An architect who lost his finance under horrific circumstances finds himself drawn to a horse-loving physical therapist who was the victim of a violent crime.
Worth the Risk
I was ambivalent as I started this book. WORTH THE FALL, the first installment in The McKinney Brothers series, didn’t do much for me. I’m glad I gave it another chance, because WORTH THE RISK is a keeper. Characters, plot, pacing, setting–the whole package works.
They say that tragedy brings out the best in some people and the worst in other. Stephen McKinney isn’t all that likable when the book opens. He lost his fiance five years before. We don’t get the details of the terrible attack she suffered until near the middle of the novel. Once we do, its easy to see why learning about Hannah Walker’s past would send him into a tailspin. When they first meet, pursing her is a game for him. He doesn’t believe he’s capable of connecting on a deep level, and so he’s a real jerk.
Hannah is physically and emotionally damaged. In many ways, her social development ended at fourteen. Her five older brothers are incredibly over protective and inhibit her from really trying out her wings in the real world. The author does a great job showing us how torn Hannah is between protecting herself and venturing out into the world. Stephen is way way out of her league in terms of life experience. He’s a game player. It’s how he survives. Poor Hannah couldn’t play head games if her life depended on it. There’s no guile, no artfulness about her, and THIS is what Stephen is not used to coping with. He has no defense against her other than feigned indifference, which he can’t keep up for very long.
Claudia Conner makes good use of Hannah’s little ranch. It’s both a place where Hannah and Stephen can reveal their real selves, and the factor that most threatens their burgeoning relationship. Someone is trying to buy the place out from under Hannah, who inherited it in a rather unconventional manner. Stephen believes he can help her save the property. He has no idea how difficult and dangerous things are going to get.
As in the first McKinney Brothers book, there’s plenty of family poking their noses into Stephen and Hannah’s business. Her brothers are a hoot. I know they’re not McKinneys, but I hope they get books of their own.
I didn’t expect the ending–especially what becomes of Stephen’s beloved company–but I found it absolutely perfect.

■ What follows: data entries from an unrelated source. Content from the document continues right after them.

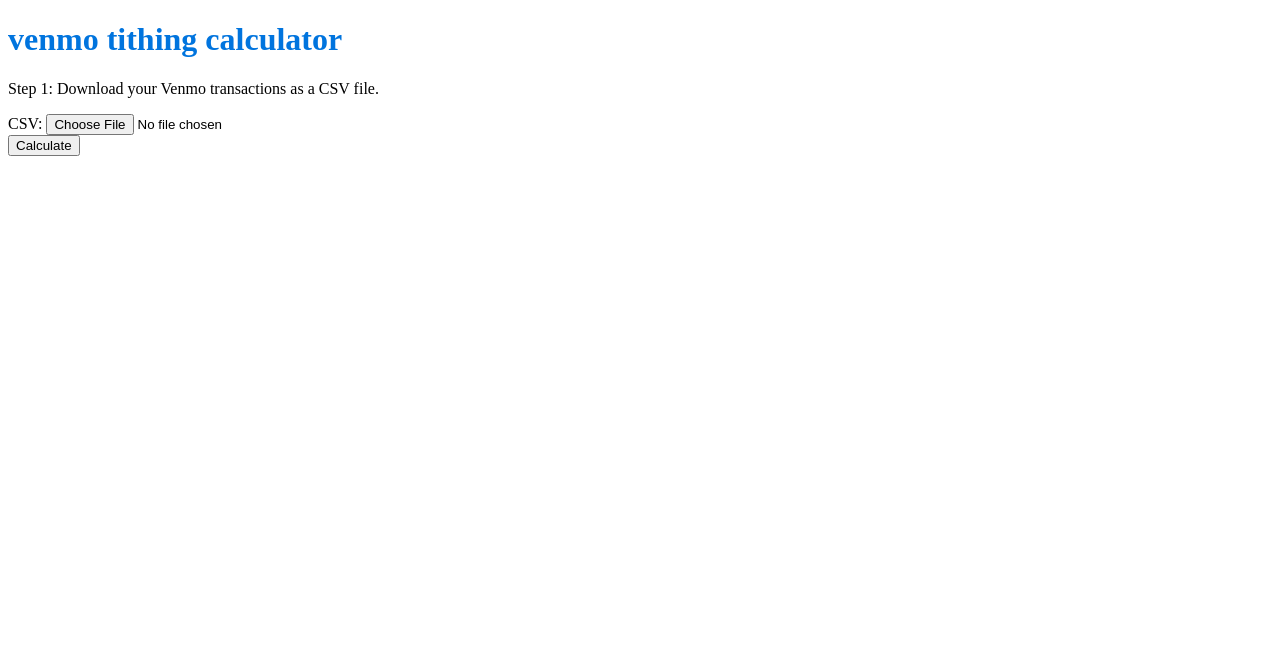
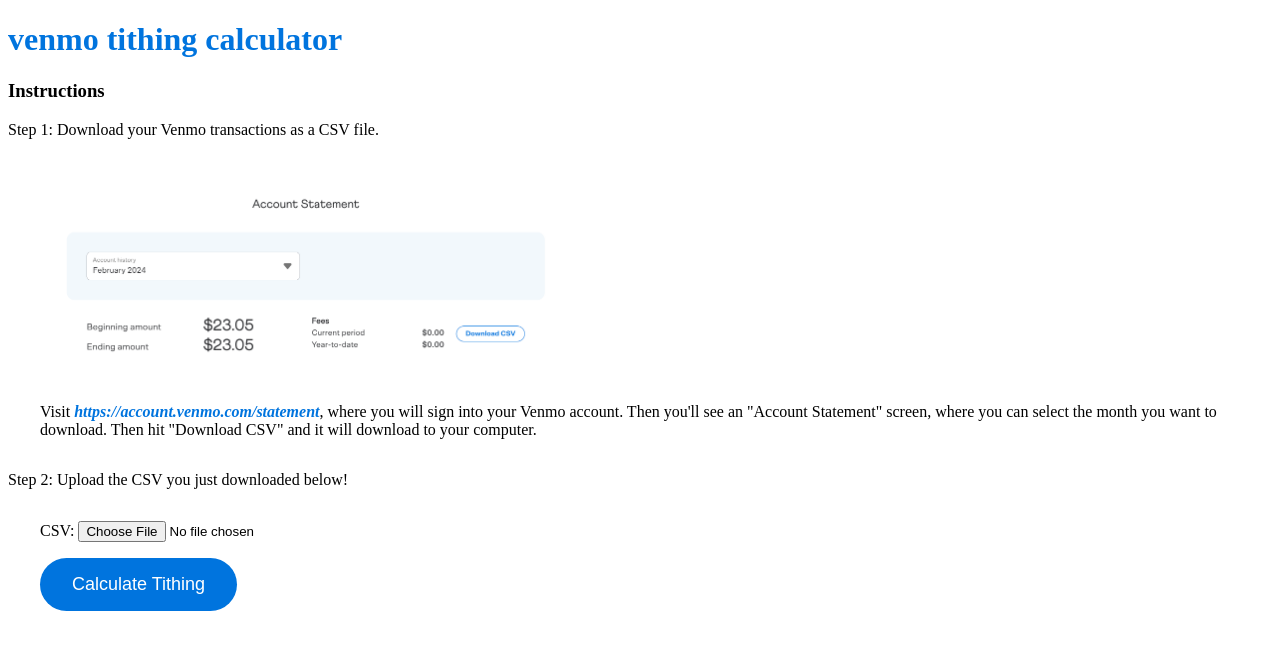
Before and after one commit to brighamandersen/venmo-tithing, a Flask app: page / in a window 1280 px wide. Shown: the top 650 px of the page. Run offline with Flask 3, Linux system fonts and the light colour scheme; some web fonts are replaced.

Commit message:
Improve calculate tithing button styles

```diff
--- a/app.py
+++ b/app.py
@@ -29,11 +29,11 @@ def results():
 @app.route('/process-csv', methods=['POST'])
 def process_csv():
     # Get FileStorage object from the request
-    transaction_history_csv = request.files.get('transactions-csv')
+    uploaded_csv_file = request.files.get('transactions-csv')
 
     # Save csv to a temporary location
     tmp_csv = '/tmp/transaction_history.csv'
-    transaction_history_csv.save(tmp_csv)
+    uploaded_csv_file.save(tmp_csv)
 
     # Process csv to populate income_transactions
     income_transactions = []
--- a/static/styles.css
+++ b/static/styles.css
@@ -12,9 +12,6 @@
   font-family: 'Scto Grotesk A';
   src: url('https://db.onlinewebfonts.com/t/c1dadd1119436dde0f9ab3c947d1e62f.woff')
     format('woff');
-  font-weight: normal;
-  font-style: normal;
-  font-display: swap;
 }
 
 html {
@@ -31,3 +28,23 @@ h1 {
   font-weight: bold;
   color: var(--primary);
 }
+
+button {
+  background-color: var(--primary);
+  color: white;
+  padding: 1rem 2rem;
+  border: none;
+  font-size: 18px;
+  border-radius: 2rem;
+}
+
+a {
+  color: var(--primary);
+  font-style: italic;
+  font-weight: bold;
+  text-decoration: none;
+}
+
+a:hover {
+  text-decoration: underline;
+}
--- a/templates/index.html
+++ b/templates/index.html
@@ -12,11 +12,49 @@
       href="{{ url_for('static', filename='styles.css') }}"
     />
     <title>Venmo Tithing Calculator</title>
-    <style></style>
+    <style>
+      .step-one-screenshot {
+        width: 100%;
+        max-width: 500px;
+        margin: 1rem;
+      }
+
+      .step-one-details,
+      .step-two-details {
+        margin: 2rem;
+      }
+
+      .calculate-tithing-button {
+        margin-top: 1rem;
+        margin-bottom: 1rem;
+      }
+    </style>
   </head>
   <body>
     <h1>venmo tithing calculator</h1>
+    <h3>Instructions</h3>
+    <div class="step-one">
       <p>Step 1: Download your Venmo transactions as a CSV file.</p>
+      <div class="step-one-details">
+        <img
+          src="{{ url_for('static', filename='venmo-screenshot.png') }}"
+          alt="Venmo Screenshoot"
+          class="step-one-screenshot"
+        />
+        <p>
+          Visit
+          <a href="https://account.venmo.com/statement"
+            >https://account.venmo.com/statement</a
+          >, where you will sign into your Venmo account. Then you'll see an
+          "Account Statement" screen, where you can select the month you want to
+          download. Then hit "Download CSV" and it will download to your
+          computer.
+        </p>
+      </div>
+    </div>
+    <div class="step-two">
+      <p>Step 2: Upload the CSV you just downloaded below!</p>
+      <div class="step-two-details">
         <form
           action="{{ url_for('process_csv') }}"
           enctype="multipart/form-data"
@@ -31,7 +69,11 @@
             required
           />
           <br />
-      <input type="submit" value="Calculate" />
+          <button type="submit" class="calculate-tithing-button">
+            Calculate Tithing
+          </button>
         </form>
+      </div>
+    </div>
   </body>
 </html>
```
Also changed, not shown: static/venmo-screenshot.png (added). Lines whose indentation alone changed are shown as unchanged.
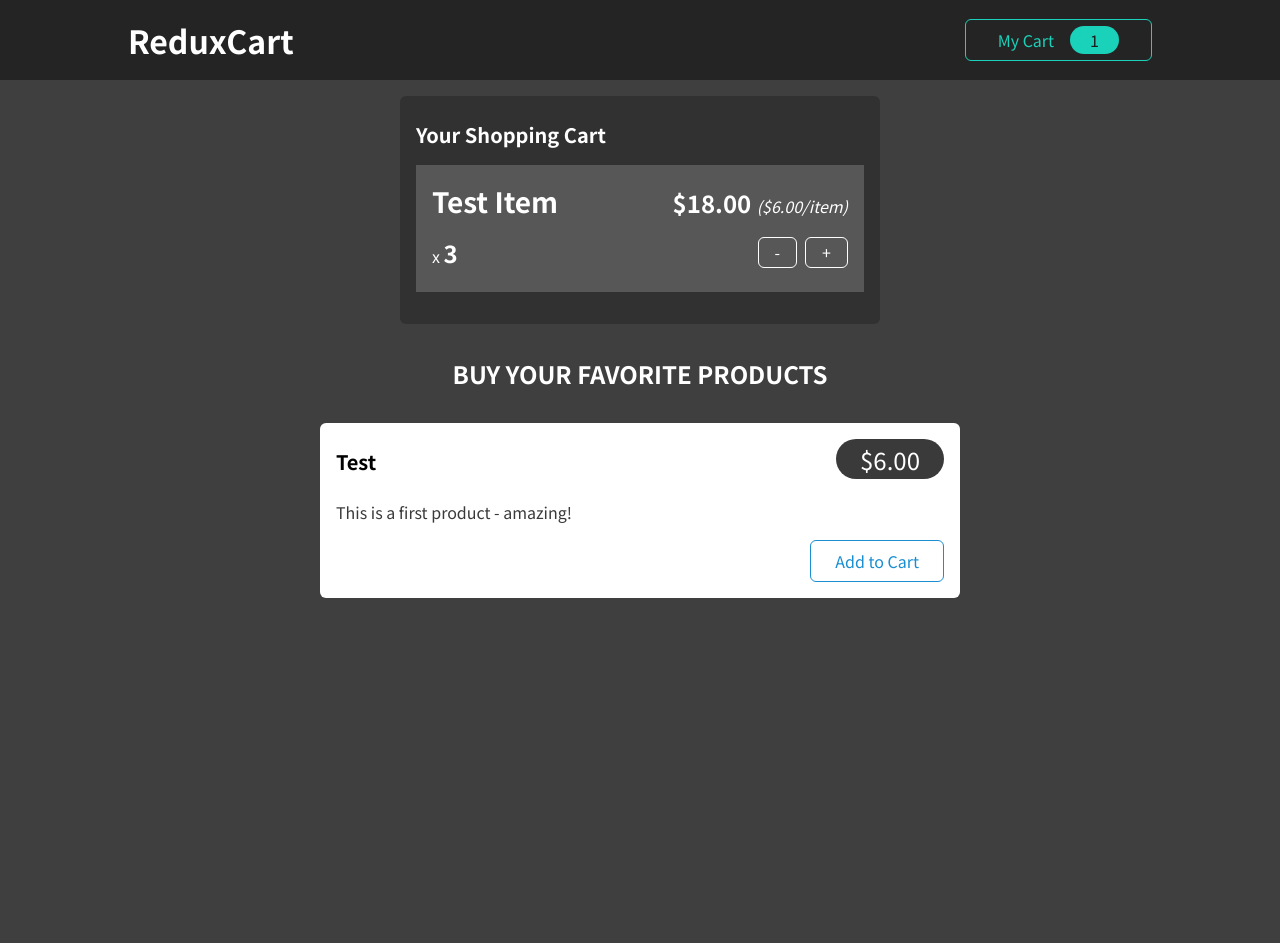
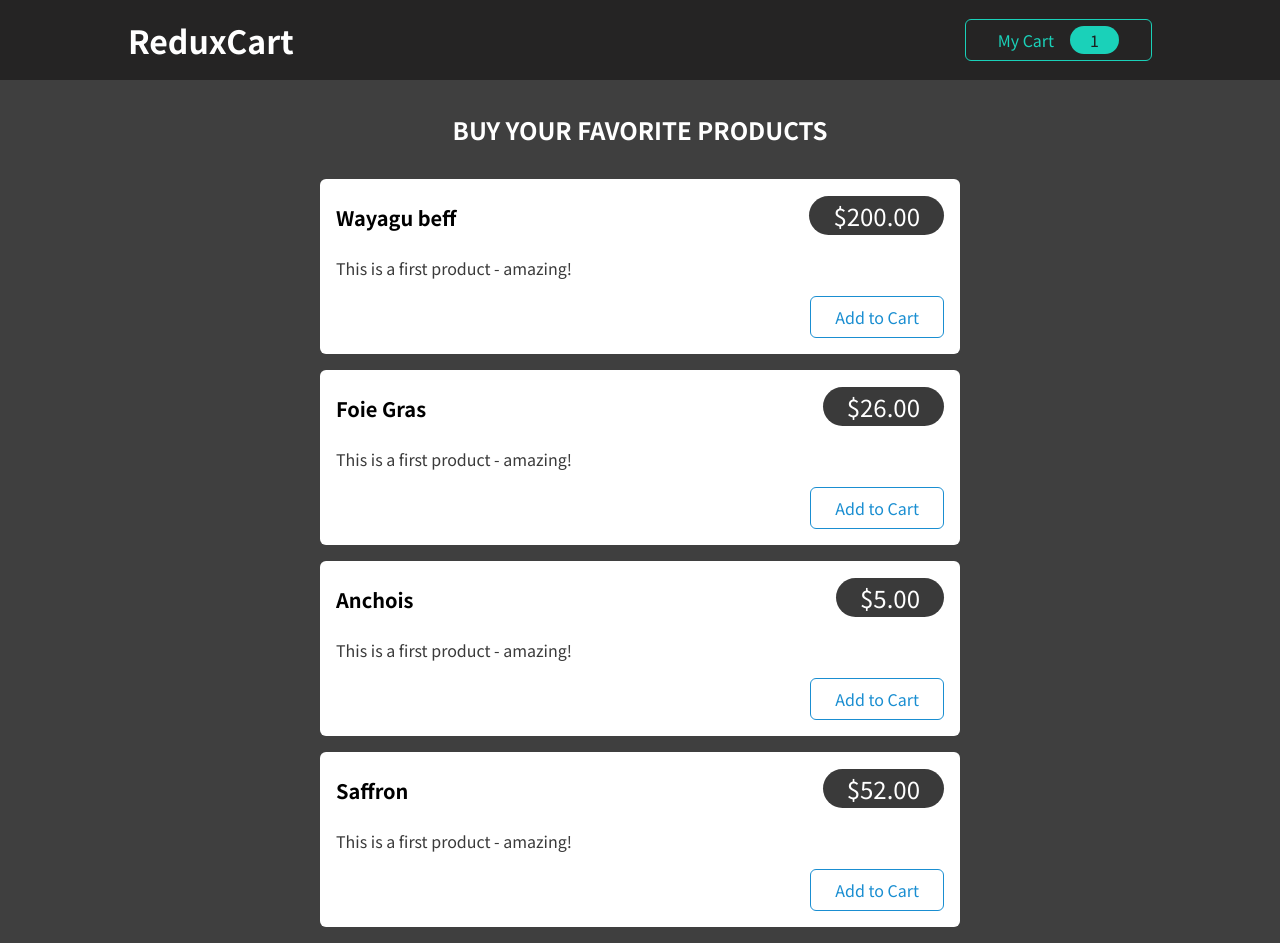
Before and after one commit to W1erzba/AdvancedRedux, a React (Create React App) app: page / in a window 1280 px wide. Before the commit the page ends 800 px from the top, so only its background shows below. Built offline with nearby package versions, Linux system fonts and the light colour scheme.

Commit message:
added a logic to the My Cart button

```diff
--- a/package.json
+++ b/package.json
@@ -3,11 +3,13 @@
 	"version": "0.1.0",
 	"private": true,
 	"dependencies": {
+		"@reduxjs/toolkit": "^1.9.3",
 		"@testing-library/jest-dom": "^5.11.6",
 		"@testing-library/react": "^11.2.2",
 		"@testing-library/user-event": "^12.5.0",
 		"react": "^18.0.0",
 		"react-dom": "^18.0.0",
+		"react-redux": "^8.0.5",
 		"react-scripts": "^5.0.1",
 		"web-vitals": "^0.2.4"
 	},
--- a/src/App.js
+++ b/src/App.js
@@ -1,14 +1,18 @@
+import { useSelector } from 'react-redux';
+
 import Cart from './components/Cart/Cart';
 import Layout from './components/Layout/Layout';
 import Products from './components/Shop/Products';
 
 function App() {
-  return (
-    <Layout>
-      <Cart />
-      <Products />
-    </Layout>
-  );
+	const showCart = useSelector((state) => state.ui.cartIsVisible);
+
+	return (
+		<Layout>
+			{showCart && <Cart />}
+			<Products />
+		</Layout>
+	);
 }
 
 export default App;
--- a/src/components/Cart/Cart.js
+++ b/src/components/Cart/Cart.js
@@ -7,9 +7,7 @@ const Cart = (props) => {
 		<Card className={classes.cart}>
 			<h2>Your Shopping Cart</h2>
 			<ul>
-        <CartItem
-          item={{ title: 'Test Item', quantity: 3, total: 18, price: 6 }}
-        />
+				<CartItem item={{ title: 'Test Item', quantity: 3, total: 18, price: 6 }} />
 			</ul>
 		</Card>
 	);
--- a/src/components/Cart/CartButton.js
+++ b/src/components/Cart/CartButton.js
@@ -1,12 +1,21 @@
+import { useDispatch } from 'react-redux';
+
+import { uiActions } from '../../store/ui-slice';
 import classes from './CartButton.module.css';
 
 const CartButton = (props) => {
-  return (
-    <button className={classes.button}>
-      <span>My Cart</span>
-      <span className={classes.badge}>1</span>
-    </button>
-  );
+	const dispatch = useDispatch();
+
+	const toggleCartHandler = () => {
+		dispatch(uiActions.toggle());
+	};
+
+	return (
+		<button className={classes.button} onClick={toggleCartHandler}>
+			<span>My Cart</span>
+			<span className={classes.badge}>{1}</span>
+		</button>
+	);
 };
 
 export default CartButton;
--- a/src/components/Shop/Products.js
+++ b/src/components/Shop/Products.js
@@ -1,16 +1,26 @@
 import ProductItem from './ProductItem';
 import classes from './Products.module.css';
+
+const DUMMY_PRODUCTS = [
+	{ title: 'Wayagu beff', quantity: 1, total: 200, price: 200 },
+	{ title: 'Foie Gras', quantity: 2, total: 52, price: 26 },
+	{ title: 'Anchois', quantity: 3, total: 15, price: 5 },
+	{ title: 'Saffron', quantity: 3, total: 156, price: 52 },
+];
 
 const Products = (props) => {
 	return (
 		<section className={classes.products}>
 			<h2>Buy your favorite products</h2>
 			<ul>
+				{DUMMY_PRODUCTS.map((product) => (
 					<ProductItem
-          title='Test'
-          price={6}
+						key={product.title}
+						title={product.title}
+						price={product.price}
 						description='This is a first product - amazing!'
 					/>
+				))}
 			</ul>
 		</section>
 	);
--- a/src/index.js
+++ b/src/index.js
@@ -1,7 +1,13 @@
 import ReactDOM from 'react-dom/client';
+import { Provider } from 'react-redux';
 
 import './index.css';
 import App from './App';
+import store from './store/index';
 
 const root = ReactDOM.createRoot(document.getElementById('root'));
-root.render(<App />);
+root.render(
+	<Provider store={store}>
+		<App />
+	</Provider>
+);
--- /dev/null
+++ b/src/store/index.js
@@ -0,0 +1,9 @@
+import { configureStore } from '@reduxjs/toolkit';
+
+import uiSlice from './ui-slice';
+
+const store = configureStore({
+	reducer: { ui: uiSlice.reducer },
+});
+
+export default store;
--- /dev/null
+++ b/src/store/ui-slice.js
@@ -0,0 +1,15 @@
+import { createSlice } from '@reduxjs/toolkit';
+
+const uiSlice = createSlice({
+	name: 'ui',
+	initialState: { cartIsVisible: false },
+	reducers: {
+		toggle(state) {
+			state.cartIsVisible = !state.cartIsVisible;
+		},
+	},
+});
+
+export const uiActions = uiSlice.actions;
+
+export default uiSlice;
```
Also changed, not shown: 2 other files (tests, documents, lock files or other folders). Lines whose indentation alone changed are shown as unchanged.
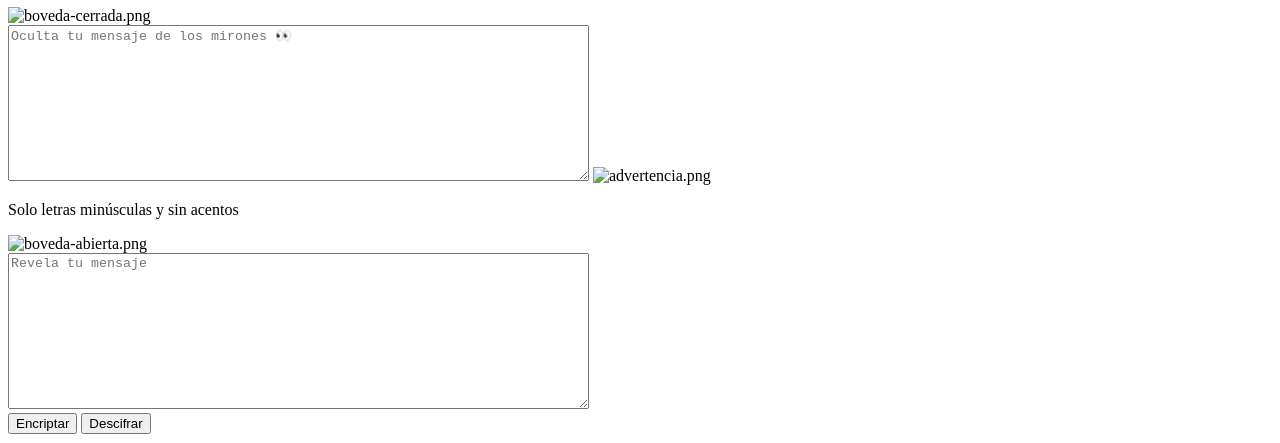
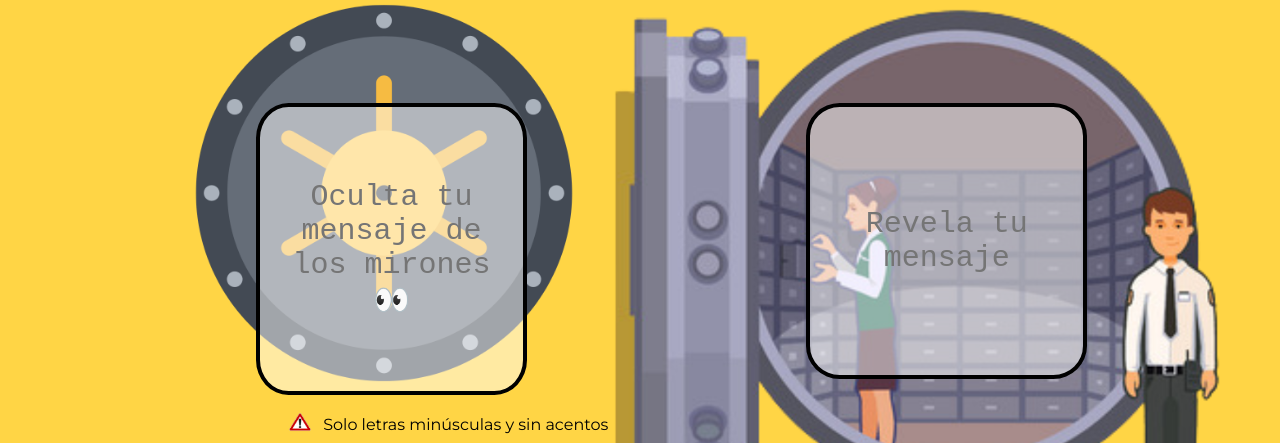
Before and after one commit to lionmmer/text-encryptor-alura-challenge, a plain HTML site: page index.html in a window 1280 px wide. Shown: the part 73-516 px from the top of the page. Drawn offline with Linux system fonts and the light colour scheme; the site is published under a folder, as on GitHub Pages, so addresses that start at the root find nothing.

Commit message:
agregar . index.html

```diff
--- a/index.html
+++ b/index.html
@@ -4,8 +4,8 @@
     <meta charset="UTF-8">
     <meta name="viewport" content="width=device-width">
     <title>Text Encryptor</title>
-    <link rel="stylesheet" href="/css/reset.css">
-    <link rel="stylesheet" href="/css/style.css">
+    <link rel="stylesheet" href="./css/reset.css">
+    <link rel="stylesheet" href="./css/style.css">
     <link rel="preconnect" href="https://fonts.googleapis.com">
     <link rel="preconnect" href="https://fonts.gstatic.com" crossorigin>
     <link href="https://fonts.googleapis.com/css2?family=Montserrat:ital,wght@0,100..900;1,100..900&display=swap" rel="stylesheet">
@@ -23,16 +23,16 @@
     <main>
 
         <section class="forms-ebox">
-            <img class="boveda-cerrada" src="/Images/boveda-cerrada.png" alt="boveda-cerrada.png">
+            <img class="boveda-cerrada" src="./Images/boveda-cerrada.png" alt="boveda-cerrada.png">
             <form>
                 <textarea class="ebox" id="encode-box" cols="70" rows="10" placeholder="Oculta tu mensaje de los mirones 👀"></textarea>
-                <img class="warning-img" src="/Images/advertencia.png" alt="advertencia.png">
+                <img class="warning-img" src="./Images/advertencia.png" alt="advertencia.png">
                 <p class="warning">Solo letras minúsculas y sin acentos</p>
             </form>
         </section>
 
         <section class="forms-dbox">
-            <img class="boveda-abierta" src="/Images/boveda-abierta.png" alt="boveda-abierta.png">
+            <img class="boveda-abierta" src="./Images/boveda-abierta.png" alt="boveda-abierta.png">
             <form>
                 <textarea class="dbox" id="decode-box" cols="70" rows="10" placeholder="Revela tu mensaje"></textarea>
             </form>
@@ -53,7 +53,7 @@
 </footer>
 
 </body>
-<script src="/js/app.js"></script>
+<script src="./js/app.js"></script>
 
 
 </html>
```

Too many romances end with the hero getting the girl, catching the bad guys, and maintaining his massive fortune. Things are more complicated in WORTH THE RISK.
And I’m glad I took a risk and stuck with Claudia Connor’s series. It was definitely worth it.